● **What is being asked**
For this exercise, copy all the data exactly and include none of the pictures.

● **Supplied material**
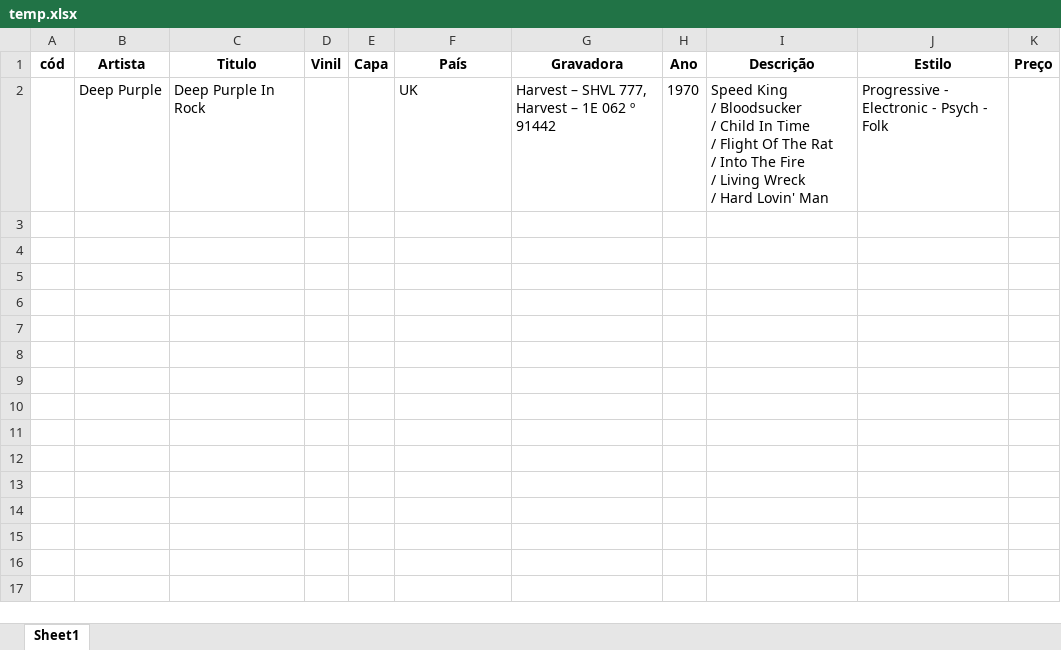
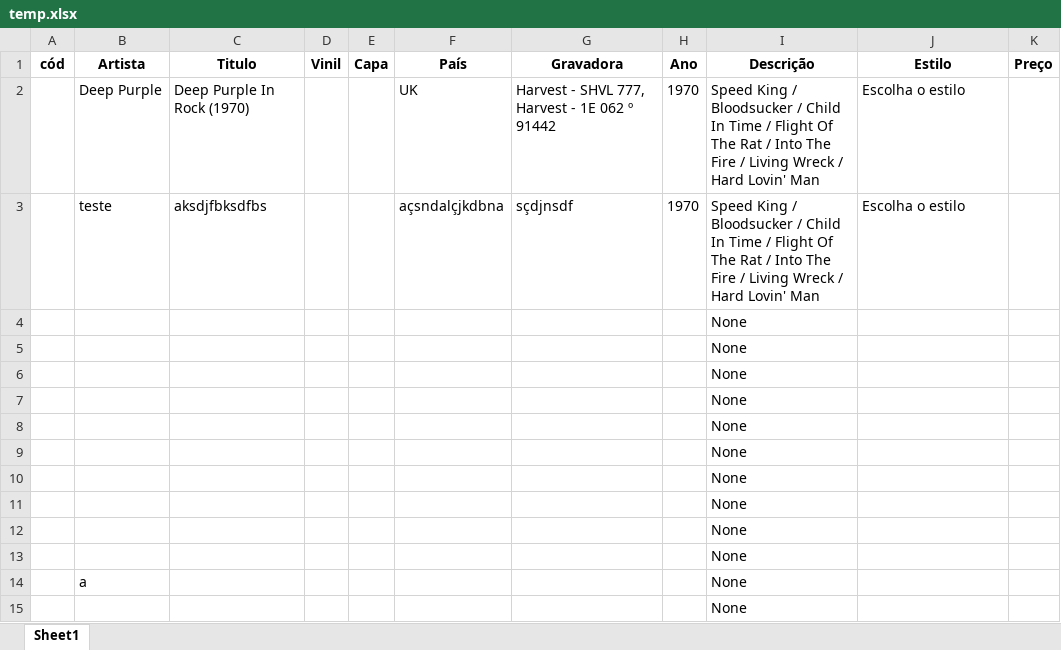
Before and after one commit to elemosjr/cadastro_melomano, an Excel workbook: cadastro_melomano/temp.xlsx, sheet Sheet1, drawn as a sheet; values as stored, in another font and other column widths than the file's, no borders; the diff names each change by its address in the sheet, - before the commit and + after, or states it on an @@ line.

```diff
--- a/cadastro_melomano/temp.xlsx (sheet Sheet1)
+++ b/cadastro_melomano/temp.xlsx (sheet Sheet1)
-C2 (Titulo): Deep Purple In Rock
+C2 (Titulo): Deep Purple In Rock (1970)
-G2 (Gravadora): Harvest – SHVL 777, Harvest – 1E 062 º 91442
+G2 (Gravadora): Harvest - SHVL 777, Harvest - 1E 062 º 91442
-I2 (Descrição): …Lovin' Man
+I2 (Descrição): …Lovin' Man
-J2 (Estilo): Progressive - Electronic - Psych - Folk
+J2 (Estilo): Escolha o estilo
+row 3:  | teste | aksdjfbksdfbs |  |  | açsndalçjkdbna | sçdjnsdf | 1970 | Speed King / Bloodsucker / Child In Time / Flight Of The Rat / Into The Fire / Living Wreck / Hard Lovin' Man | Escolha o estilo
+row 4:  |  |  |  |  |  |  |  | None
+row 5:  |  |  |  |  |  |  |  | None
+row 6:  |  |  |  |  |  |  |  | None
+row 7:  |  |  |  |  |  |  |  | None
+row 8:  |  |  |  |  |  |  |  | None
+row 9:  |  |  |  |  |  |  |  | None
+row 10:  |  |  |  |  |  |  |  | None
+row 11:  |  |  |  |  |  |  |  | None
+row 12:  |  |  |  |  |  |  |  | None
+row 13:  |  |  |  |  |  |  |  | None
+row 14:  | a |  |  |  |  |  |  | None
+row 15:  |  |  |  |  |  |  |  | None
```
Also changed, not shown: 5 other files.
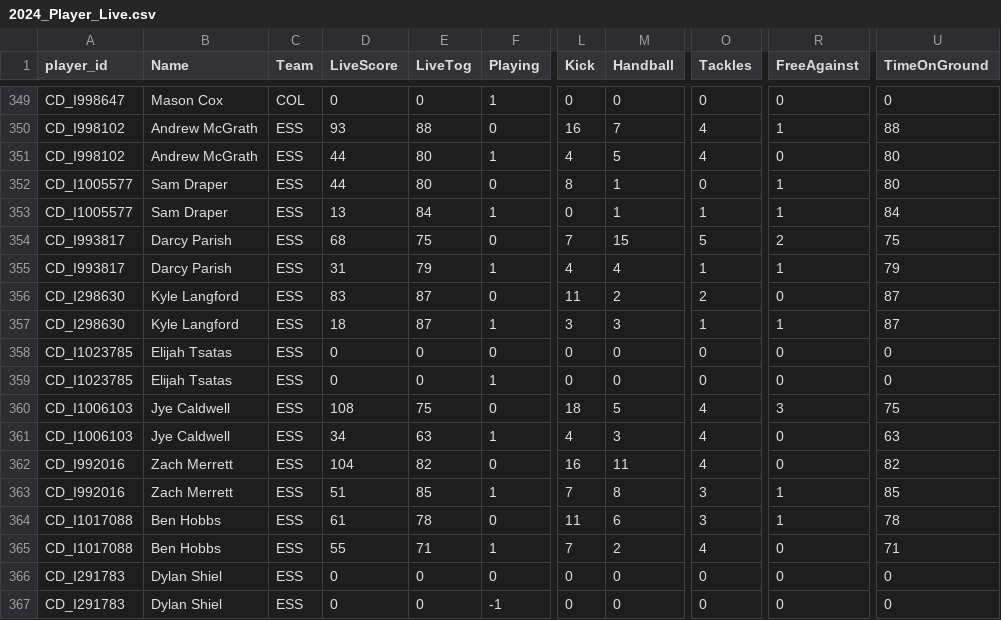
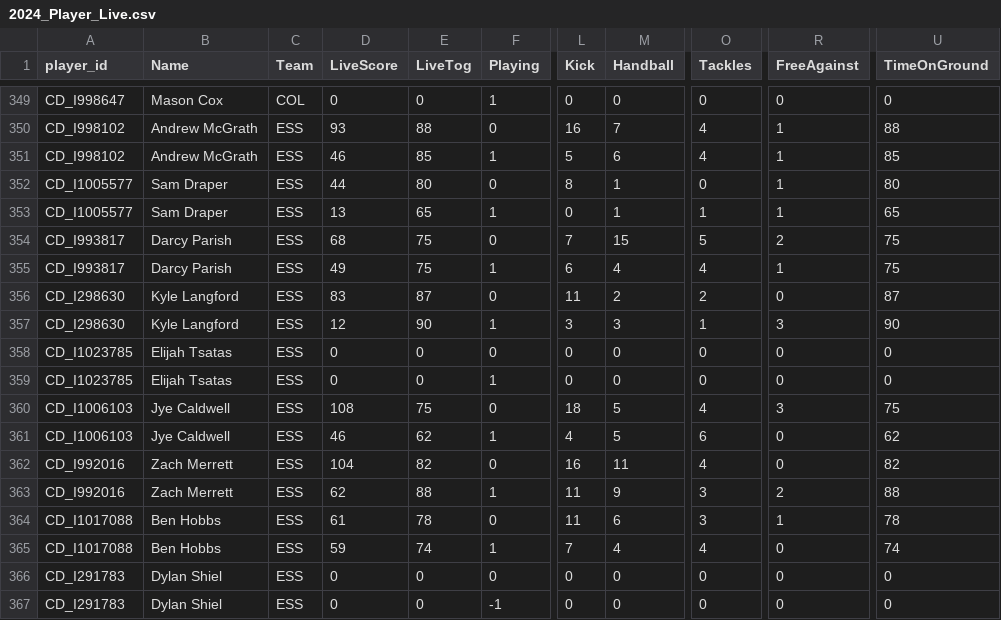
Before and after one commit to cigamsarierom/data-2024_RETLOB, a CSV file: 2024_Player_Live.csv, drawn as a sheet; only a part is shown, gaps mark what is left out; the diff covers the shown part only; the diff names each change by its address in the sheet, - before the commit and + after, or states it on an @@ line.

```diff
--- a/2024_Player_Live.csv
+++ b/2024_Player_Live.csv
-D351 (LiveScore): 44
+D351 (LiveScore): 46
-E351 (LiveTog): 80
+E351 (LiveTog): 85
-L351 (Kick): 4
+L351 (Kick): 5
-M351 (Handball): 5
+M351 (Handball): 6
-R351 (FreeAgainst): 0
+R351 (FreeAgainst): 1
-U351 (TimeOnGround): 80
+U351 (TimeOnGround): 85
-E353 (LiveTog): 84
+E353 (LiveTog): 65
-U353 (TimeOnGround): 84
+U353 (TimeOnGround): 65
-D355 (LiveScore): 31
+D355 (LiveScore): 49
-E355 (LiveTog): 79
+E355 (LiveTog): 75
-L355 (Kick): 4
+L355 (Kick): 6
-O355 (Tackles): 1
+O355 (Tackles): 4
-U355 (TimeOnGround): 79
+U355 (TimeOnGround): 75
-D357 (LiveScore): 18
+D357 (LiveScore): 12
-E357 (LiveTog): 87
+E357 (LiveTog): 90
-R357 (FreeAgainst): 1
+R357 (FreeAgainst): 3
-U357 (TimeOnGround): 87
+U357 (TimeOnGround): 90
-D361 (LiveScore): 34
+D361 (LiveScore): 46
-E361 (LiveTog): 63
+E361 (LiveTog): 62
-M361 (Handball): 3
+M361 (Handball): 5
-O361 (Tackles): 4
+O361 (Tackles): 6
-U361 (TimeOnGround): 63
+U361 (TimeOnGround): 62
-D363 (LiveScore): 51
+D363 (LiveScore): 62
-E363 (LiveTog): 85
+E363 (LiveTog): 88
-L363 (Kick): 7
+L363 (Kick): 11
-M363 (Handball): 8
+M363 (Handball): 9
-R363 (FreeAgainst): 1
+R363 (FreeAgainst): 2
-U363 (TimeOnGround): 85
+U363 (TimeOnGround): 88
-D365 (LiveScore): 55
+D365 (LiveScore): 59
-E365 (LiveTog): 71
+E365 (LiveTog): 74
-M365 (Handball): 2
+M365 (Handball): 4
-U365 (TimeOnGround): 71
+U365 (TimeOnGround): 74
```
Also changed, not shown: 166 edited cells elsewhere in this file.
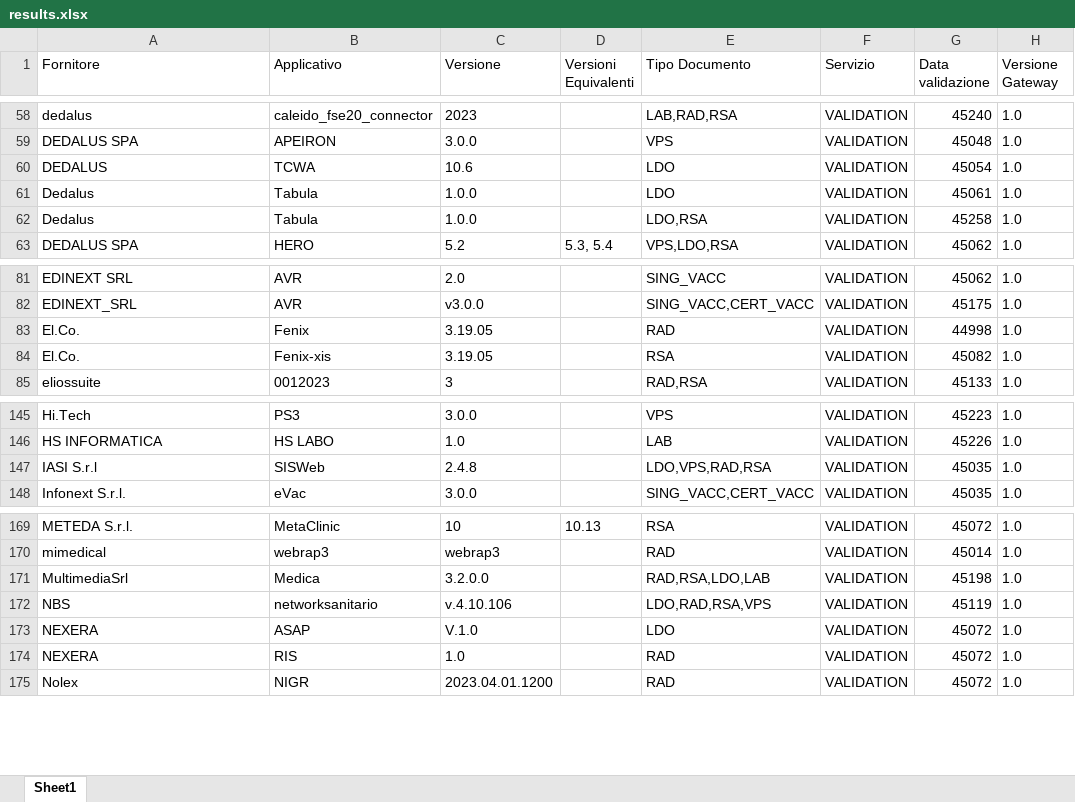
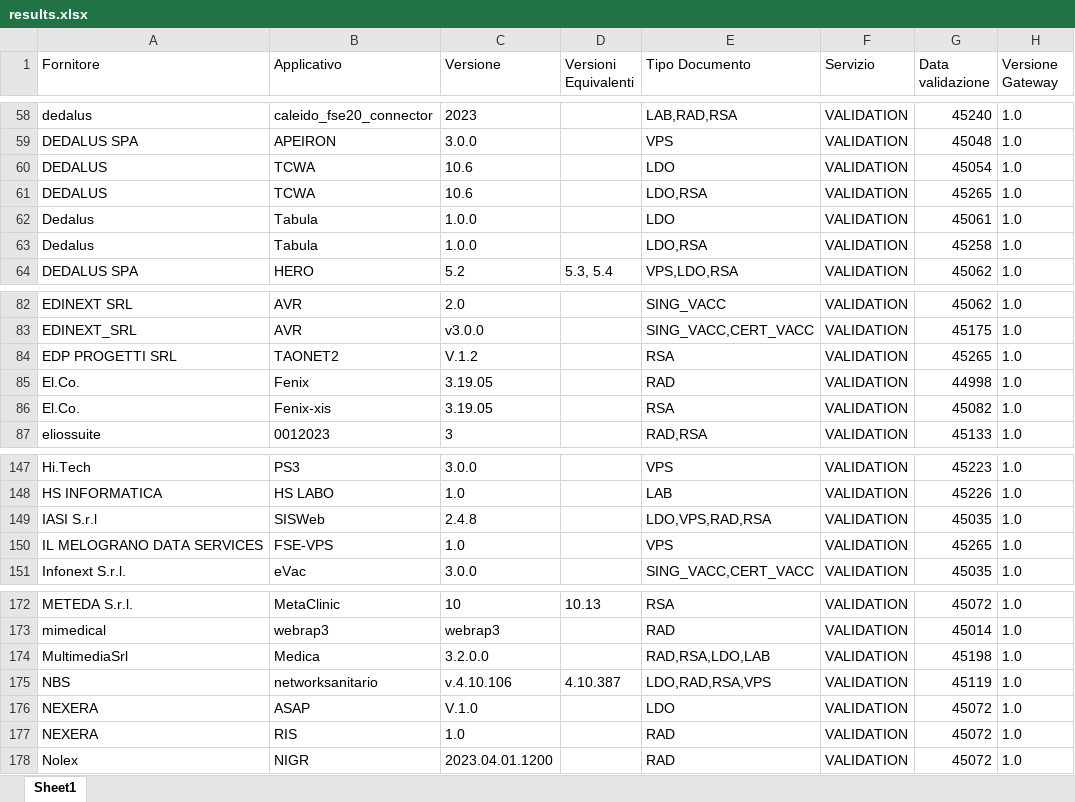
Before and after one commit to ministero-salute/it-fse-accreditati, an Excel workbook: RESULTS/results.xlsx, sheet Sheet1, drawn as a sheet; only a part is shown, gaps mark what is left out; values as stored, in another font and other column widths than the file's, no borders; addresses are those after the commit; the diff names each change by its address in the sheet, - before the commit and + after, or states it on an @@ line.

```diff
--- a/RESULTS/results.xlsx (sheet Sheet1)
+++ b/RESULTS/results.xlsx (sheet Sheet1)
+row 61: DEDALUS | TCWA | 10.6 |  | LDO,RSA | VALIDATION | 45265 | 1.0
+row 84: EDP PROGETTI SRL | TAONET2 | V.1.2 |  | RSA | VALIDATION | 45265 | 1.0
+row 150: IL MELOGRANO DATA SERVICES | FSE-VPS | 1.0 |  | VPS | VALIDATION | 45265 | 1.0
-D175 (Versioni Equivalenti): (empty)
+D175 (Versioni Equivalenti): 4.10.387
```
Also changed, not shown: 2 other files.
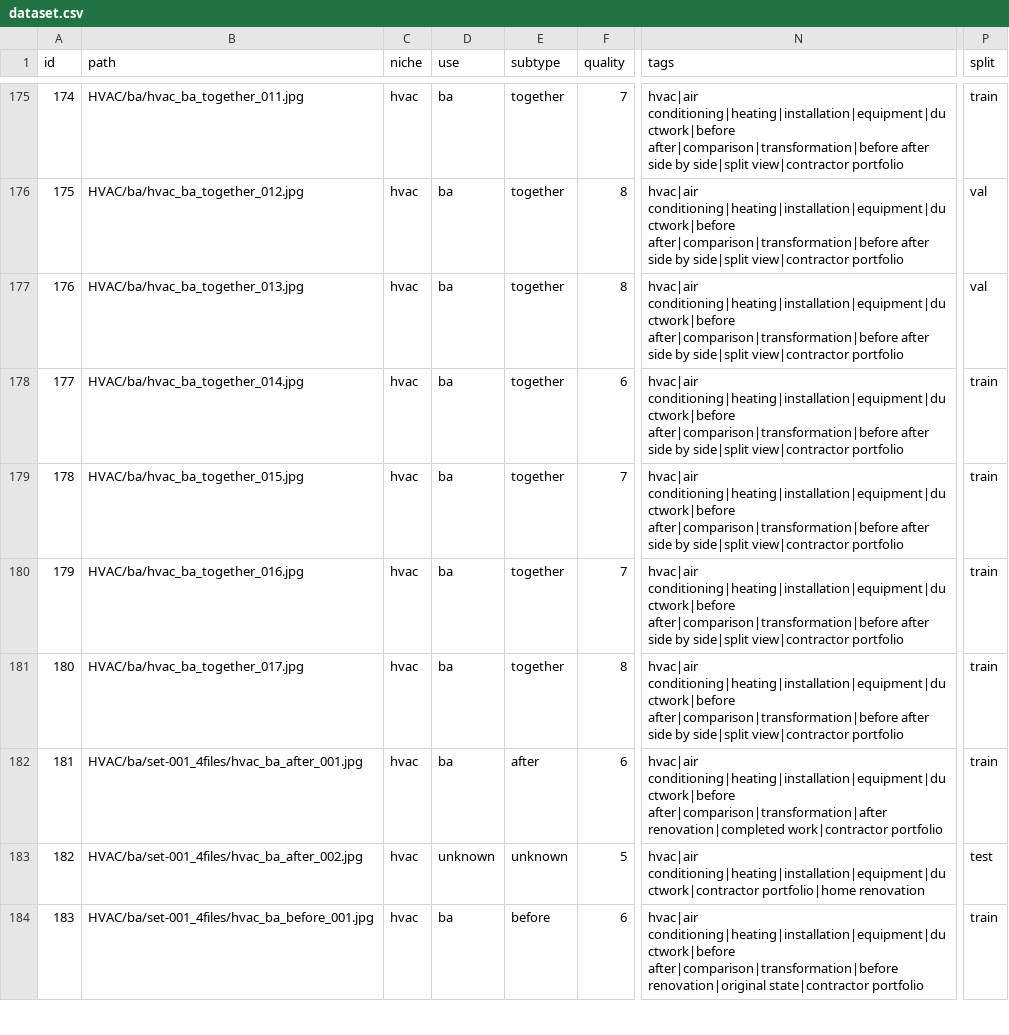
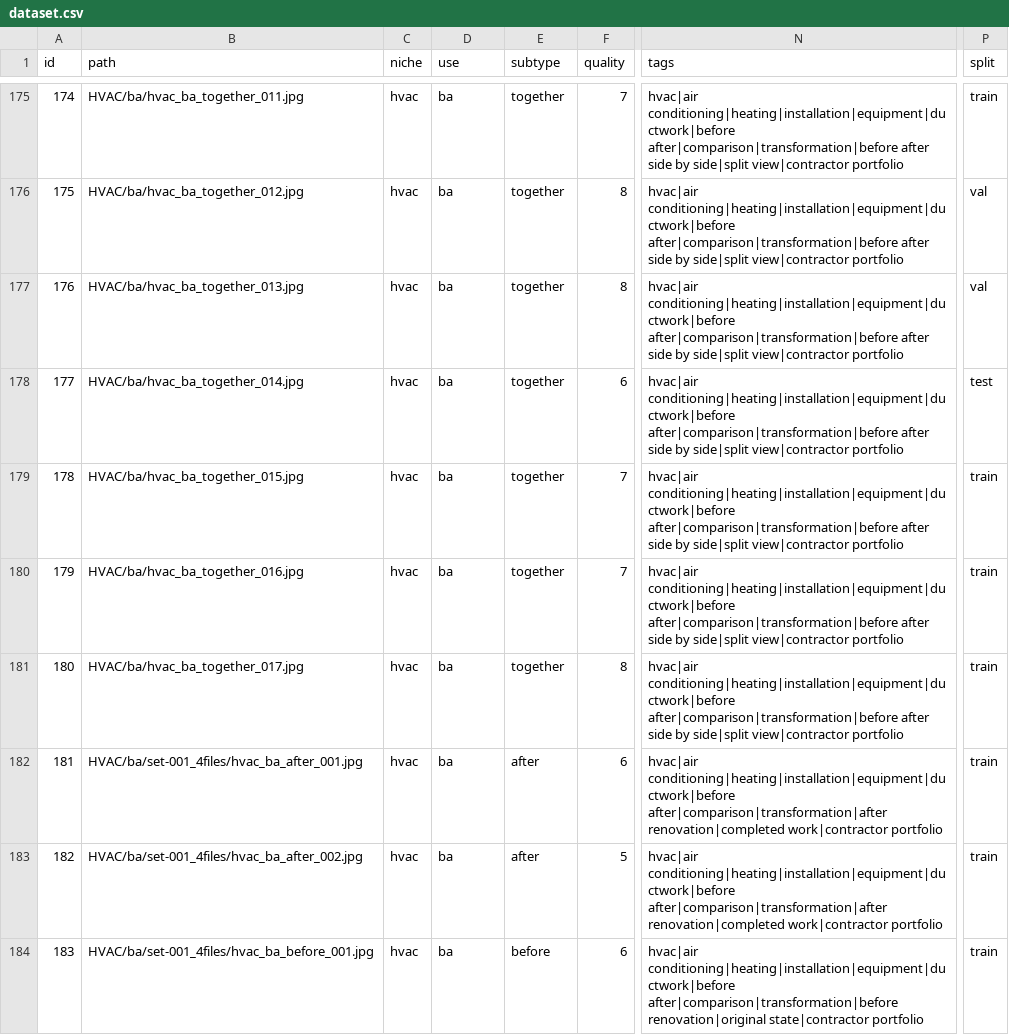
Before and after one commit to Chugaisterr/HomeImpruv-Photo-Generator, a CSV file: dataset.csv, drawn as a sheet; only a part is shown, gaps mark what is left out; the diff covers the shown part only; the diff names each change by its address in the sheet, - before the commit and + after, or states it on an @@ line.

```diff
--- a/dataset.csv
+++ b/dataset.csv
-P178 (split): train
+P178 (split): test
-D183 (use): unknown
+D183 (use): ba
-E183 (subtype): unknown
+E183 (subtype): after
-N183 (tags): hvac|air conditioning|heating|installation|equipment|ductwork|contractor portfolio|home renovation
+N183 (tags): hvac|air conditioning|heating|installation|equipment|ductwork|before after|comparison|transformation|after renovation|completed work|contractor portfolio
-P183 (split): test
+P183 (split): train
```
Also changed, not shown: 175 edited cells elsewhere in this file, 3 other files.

● **Response to the exercise**
Before and after one commit to elemosjr/cadastro_melomano, an Excel workbook: cadastro_melomano/temp.xlsx, sheet Sheet1, drawn as a sheet; values as stored, in another font and other column widths than the file's, no borders; the diff names each change by its address in the sheet, - before the commit and + after, or states it on an @@ line.

```diff
--- a/cadastro_melomano/temp.xlsx (sheet Sheet1)
+++ b/cadastro_melomano/temp.xlsx (sheet Sheet1)
-C2 (Titulo): Deep Purple In Rock
+C2 (Titulo): Deep Purple In Rock (1970)
-G2 (Gravadora): Harvest – SHVL 777, Harvest – 1E 062 º 91442
+G2 (Gravadora): Harvest - SHVL 777, Harvest - 1E 062 º 91442
-I2 (Descrição): …Lovin' Man
+I2 (Descrição): …Lovin' Man
-J2 (Estilo): Progressive - Electronic - Psych - Folk
+J2 (Estilo): Escolha o estilo
+row 3:  | teste | aksdjfbksdfbs |  |  | açsndalçjkdbna | sçdjnsdf | 1970 | Speed King / Bloodsucker / Child In Time / Flight Of The Rat / Into The Fire / Living Wreck / Hard Lovin' Man | Escolha o estilo
+row 4:  |  |  |  |  |  |  |  | None
+row 5:  |  |  |  |  |  |  |  | None
+row 6:  |  |  |  |  |  |  |  | None
+row 7:  |  |  |  |  |  |  |  | None
+row 8:  |  |  |  |  |  |  |  | None
+row 9:  |  |  |  |  |  |  |  | None
+row 10:  |  |  |  |  |  |  |  | None
+row 11:  |  |  |  |  |  |  |  | None
+row 12:  |  |  |  |  |  |  |  | None
+row 13:  |  |  |  |  |  |  |  | None
+row 14:  | a |  |  |  |  |  |  | None
+row 15:  |  |  |  |  |  |  |  | None
```
Also changed, not shown: 5 other files.
Before and after one commit to cigamsarierom/data-2024_RETLOB, a CSV file: 2024_Player_Live.csv, drawn as a sheet; only a part is shown, gaps mark what is left out; the diff covers the shown part only; the diff names each change by its address in the sheet, - before the commit and + after, or states it on an @@ line.

```diff
--- a/2024_Player_Live.csv
+++ b/2024_Player_Live.csv
-D351 (LiveScore): 44
+D351 (LiveScore): 46
-E351 (LiveTog): 80
+E351 (LiveTog): 85
-L351 (Kick): 4
+L351 (Kick): 5
-M351 (Handball): 5
+M351 (Handball): 6
-R351 (FreeAgainst): 0
+R351 (FreeAgainst): 1
-U351 (TimeOnGround): 80
+U351 (TimeOnGround): 85
-E353 (LiveTog): 84
+E353 (LiveTog): 65
-U353 (TimeOnGround): 84
+U353 (TimeOnGround): 65
-D355 (LiveScore): 31
+D355 (LiveScore): 49
-E355 (LiveTog): 79
+E355 (LiveTog): 75
-L355 (Kick): 4
+L355 (Kick): 6
-O355 (Tackles): 1
+O355 (Tackles): 4
-U355 (TimeOnGround): 79
+U355 (TimeOnGround): 75
-D357 (LiveScore): 18
+D357 (LiveScore): 12
-E357 (LiveTog): 87
+E357 (LiveTog): 90
-R357 (FreeAgainst): 1
+R357 (FreeAgainst): 3
-U357 (TimeOnGround): 87
+U357 (TimeOnGround): 90
-D361 (LiveScore): 34
+D361 (LiveScore): 46
-E361 (LiveTog): 63
+E361 (LiveTog): 62
-M361 (Handball): 3
+M361 (Handball): 5
-O361 (Tackles): 4
+O361 (Tackles): 6
-U361 (TimeOnGround): 63
+U361 (TimeOnGround): 62
-D363 (LiveScore): 51
+D363 (LiveScore): 62
-E363 (LiveTog): 85
+E363 (LiveTog): 88
-L363 (Kick): 7
+L363 (Kick): 11
-M363 (Handball): 8
+M363 (Handball): 9
-R363 (FreeAgainst): 1
+R363 (FreeAgainst): 2
-U363 (TimeOnGround): 85
+U363 (TimeOnGround): 88
-D365 (LiveScore): 55
+D365 (LiveScore): 59
-E365 (LiveTog): 71
+E365 (LiveTog): 74
-M365 (Handball): 2
+M365 (Handball): 4
-U365 (TimeOnGround): 71
+U365 (TimeOnGround): 74
```
Also changed, not shown: 166 edited cells elsewhere in this file.
Before and after one commit to ministero-salute/it-fse-accreditati, an Excel workbook: RESULTS/results.xlsx, sheet Sheet1, drawn as a sheet; only a part is shown, gaps mark what is left out; values as stored, in another font and other column widths than the file's, no borders; addresses are those after the commit; the diff names each change by its address in the sheet, - before the commit and + after, or states it on an @@ line.

```diff
--- a/RESULTS/results.xlsx (sheet Sheet1)
+++ b/RESULTS/results.xlsx (sheet Sheet1)
+row 61: DEDALUS | TCWA | 10.6 |  | LDO,RSA | VALIDATION | 45265 | 1.0
+row 84: EDP PROGETTI SRL | TAONET2 | V.1.2 |  | RSA | VALIDATION | 45265 | 1.0
+row 150: IL MELOGRANO DATA SERVICES | FSE-VPS | 1.0 |  | VPS | VALIDATION | 45265 | 1.0
-D175 (Versioni Equivalenti): (empty)
+D175 (Versioni Equivalenti): 4.10.387
```
Also changed, not shown: 2 other files.
Before and after one commit to Chugaisterr/HomeImpruv-Photo-Generator, a CSV file: dataset.csv, drawn as a sheet; only a part is shown, gaps mark what is left out; the diff covers the shown part only; the diff names each change by its address in the sheet, - before the commit and + after, or states it on an @@ line.

```diff
--- a/dataset.csv
+++ b/dataset.csv
-P178 (split): train
+P178 (split): test
-D183 (use): unknown
+D183 (use): ba
-E183 (subtype): unknown
+E183 (subtype): after
-N183 (tags): hvac|air conditioning|heating|installation|equipment|ductwork|contractor portfolio|home renovation
+N183 (tags): hvac|air conditioning|heating|installation|equipment|ductwork|before after|comparison|transformation|after renovation|completed work|contractor portfolio
-P183 (split): test
+P183 (split): train
```
Also changed, not shown: 175 edited cells elsewhere in this file, 3 other files.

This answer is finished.